Poor password hygiene and use of personal devices are among the security issues arising as employees continue to work from home.
Transitioning to a remote working world hasn’t been easy, particularly when it comes to information security. That’s the subject of a new report from Microsoft, which highlights some of the cybersecurity challenges employees and companies have been facing.
It’s based on research carried out by Microsoft Ireland and Amárach among 500 employees and 200 decision makers in September 2020.
More than a quarter (26pc) of remote workers said they had experienced a cyberattack personally. A similar number expressed concerns about the security of confidential data that they share with colleagues, and one-fifth said their data is more vulnerable while working from home. Almost one-third, however, still use personal emails to share confidential work materials.
One-third of employees said they use the same password to log into both work and personal devices, and 43pc have unregulated access to work documents from their homes.
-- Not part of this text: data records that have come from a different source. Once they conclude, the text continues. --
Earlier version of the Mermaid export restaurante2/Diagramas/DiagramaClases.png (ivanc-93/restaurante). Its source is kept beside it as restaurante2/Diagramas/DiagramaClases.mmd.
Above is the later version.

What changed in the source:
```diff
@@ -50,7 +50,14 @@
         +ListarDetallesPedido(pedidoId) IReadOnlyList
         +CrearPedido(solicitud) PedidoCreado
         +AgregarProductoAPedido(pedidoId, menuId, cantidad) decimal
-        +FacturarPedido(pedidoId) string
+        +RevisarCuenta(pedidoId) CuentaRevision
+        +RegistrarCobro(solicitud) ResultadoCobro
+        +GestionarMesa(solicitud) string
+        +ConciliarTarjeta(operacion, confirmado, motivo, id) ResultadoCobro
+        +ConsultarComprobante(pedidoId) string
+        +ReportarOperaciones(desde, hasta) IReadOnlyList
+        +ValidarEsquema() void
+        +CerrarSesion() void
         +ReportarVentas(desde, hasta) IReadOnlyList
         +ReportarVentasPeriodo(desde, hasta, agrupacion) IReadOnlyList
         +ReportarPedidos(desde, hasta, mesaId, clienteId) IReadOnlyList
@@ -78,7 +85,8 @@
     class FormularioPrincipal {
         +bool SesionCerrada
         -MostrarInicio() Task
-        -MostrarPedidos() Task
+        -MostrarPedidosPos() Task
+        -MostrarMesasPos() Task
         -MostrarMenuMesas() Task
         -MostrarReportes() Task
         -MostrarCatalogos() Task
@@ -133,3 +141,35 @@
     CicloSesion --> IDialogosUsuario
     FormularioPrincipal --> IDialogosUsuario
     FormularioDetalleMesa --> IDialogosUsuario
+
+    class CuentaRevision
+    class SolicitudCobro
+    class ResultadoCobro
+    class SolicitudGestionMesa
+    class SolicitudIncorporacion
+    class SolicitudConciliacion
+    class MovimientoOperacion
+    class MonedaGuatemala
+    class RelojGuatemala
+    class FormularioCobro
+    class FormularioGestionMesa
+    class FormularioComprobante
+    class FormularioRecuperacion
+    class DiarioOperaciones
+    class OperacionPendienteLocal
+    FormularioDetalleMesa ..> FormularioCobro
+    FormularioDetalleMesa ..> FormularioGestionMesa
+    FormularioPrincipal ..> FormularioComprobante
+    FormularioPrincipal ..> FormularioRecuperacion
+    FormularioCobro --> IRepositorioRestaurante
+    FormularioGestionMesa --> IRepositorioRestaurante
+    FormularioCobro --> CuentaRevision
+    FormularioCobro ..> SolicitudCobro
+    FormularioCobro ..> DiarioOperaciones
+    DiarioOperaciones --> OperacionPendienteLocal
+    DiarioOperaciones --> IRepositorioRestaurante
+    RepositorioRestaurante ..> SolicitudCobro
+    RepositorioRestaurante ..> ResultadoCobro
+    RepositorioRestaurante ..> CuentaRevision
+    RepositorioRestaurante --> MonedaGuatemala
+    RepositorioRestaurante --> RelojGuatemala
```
On the employer side, 36pc said they had pivoted to a remote setting quickly earlier this year and are only retrofitting security, privacy and workplace procedures now. Almost half (45pc) have asked their staff to use personal devices for work since the pandemic started, and 42pc have yet to secure those devices.
Additionally, 41pc of the companies surveyed said they are having difficulties remaining GDPR-compliant because of Covid-related work changes.
Remote cybersecurity responsibilities
“Cyberhackers are opportunistic, skilled and relentless,” said Des Ryan, Microsoft Ireland’s solutions director. “They have become adept at evolving their techniques to increase success rates, whether by experimenting with different phishing lures, adjusting the types of attacks they execute or finding new ways to hide their work.”
Microsoft said that it blocked more than 13bn malicious and suspicious emails globally in 2019. The most common reason for incident responses between October 2019 and July 2020 was ransomware. Popular ploys used by attackers included reconnaissance, credential harvesting, malware and VPN exploits.
“While our physical work locations may have changed, our responsibilities in protecting organisational data and complying to data regulations have not,” Ryan added.
“Now is the time to address this with an increased investment in cybersecurity, secure devices, tighter policies, increased support and education for employees so they can play an important role in not only protecting themselves, but also their organisations.”
Paving the way for a more secure hybrid future
Microsoft also touched on future workplace trends in its report. Of the people surveyed, 58pc said that a hybrid workforce is on the cards. This is in line with another recent Microsoft Ireland report, in which almost half of respondents said they see their employees working remotely in future.
In the new cybersecurity report, 57pc said they feel more confident about using cloud-based services such as productivity tools while working from home. But 41pc of employers said that Ireland is lacking in terms of digital services and technologies for new ways of working.
To mitigate the cybersecurity risks associated with continued remote working, 38pc have already begun to increase training for employees and a further 52pc said they will prioritise this next year.
Given the poor password hygiene among many workers, 44pc of them said they would be open to password alternatives such as biometric verification.